Debut author Sumit Agarwal has penned down a real page turner that would keep you engrossed till the end. The pace is super-fast, the plot is enthralling-weaved meticulously through the pages, where small details emerge as major twists-an art that very few Indian writers have displayed! The writing is easy to follow and is done fairly well.  The pain taken by the writer to research the nitty-gritties to make the story as close as possible to the real India is evident in all its aspects.

The journey of all the major characters (Salman, Varun, Aditya and Raghav) have been drawn out cleverly, that easily puts the reader in the protagonists’ shoes. The background stories added at required intervals added more weight to the story line. The romance and other normal happenings were positioned in a manner to not only avoid overdoing the theme but also added some plausibility to the characters.

What is really uncanny is the similarity of events that happened after the book’s publication. Aditya’s move to purge black money from the country is quite similar (and sudden) to that of Modi’s move to demonetize, which was conducted with the same intention. There is also a scene similar to movie Dangal, where the coach asks the contender to be defensive, whereas the mentor asks him/her to be offensive, and following the mentor’s advice the contender leads the country to victory in that particular event.

In short, the book does well what it set out to do—inspire with a clear message that asks people to act in for their country and instil patriotism. It nudges the reader to go out and make an impact in any way possible, a much needed advice for the youth of the country.
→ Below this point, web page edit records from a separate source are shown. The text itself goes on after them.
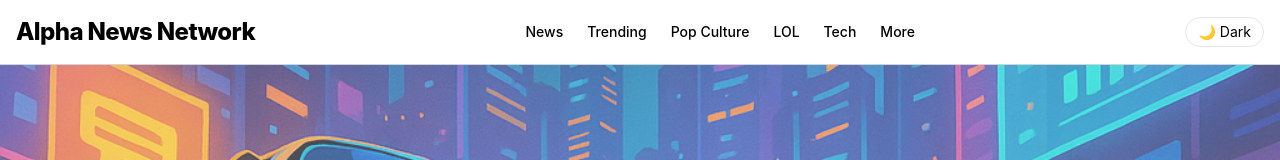
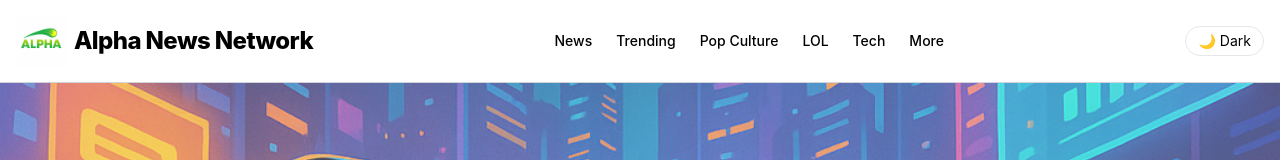
Before and after one commit to AlphaNewsNetwork/AlphaNewsNetworkGitHub, a Next.js app: page / in a window 1280 px wide. Shown: the top 160 px of the page. Built offline with nearby package versions, Linux system fonts and the light colour scheme.

Commit message:
Logo added

```diff
--- a/pages/index.tsx
+++ b/pages/index.tsx
@@ -9,6 +9,7 @@ export default function Home() {
       {/* Header */}
       <header className="flex justify-between items-center p-4 border-b border-gray-300 dark:border-gray-700 sticky top-0 z-50 bg-white dark:bg-black">
         <div className="flex items-center space-x-2">
+          <Image src="/logo.png" alt="Alpha News Network Logo" width={50} height={50} />
           <h1 className="text-2xl font-extrabold tracking-tight">Alpha News Network</h1>
         </div>
         <nav className="hidden md:flex space-x-6 text-sm font-medium">
@@ -72,7 +73,7 @@ export default function Home() {
               width={500}
               height={300}
               className="object-cover w-full h-48"
-              priority={num === 1} // prioritize first image loading
+              priority={num === 1}
             />
             <div className="p-4">
               <span className="text-xs uppercase text-pink-600 dark:text-pink-300">Trending</span>
```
The underlying idea that anyone could bring about a change with their actions has been drawn out very well.

The book has been launched at a stage where people have started giving politics a thought beyond it being a mere topic of discussion, where the government is taking new steps towards the destination of making India a super power. In times where countries in the globalized world are taking a step towards protectionism, the writer calls out the youth to become the agents of change, to work towards making India the golden bird that it was.

However, the book was a tad too unrealistic. The almost miraculous happenings took away a bit of its credibility and made it appear filmy at lot of instances. Adding especially to the Bollywood-ish nature was the character Salman, who seemed to have emerged right out one of Bhai’s movies. Despite all the author’s efforts the characters were paper-thin, and villains were faded. In fact, the tyranny of villains was lost midway, and the protagonists were made way too formidable. Ironically, new India did not feature any woman at the vanguard-the women characters were present, but merely to execute plans or for emotional support.

Would I recommend this book? For those who are looking for a thriller, or looking for a light read, this is the book to go for. It may not make a place in bookshelves, but it definitely qualifies for a good one time read!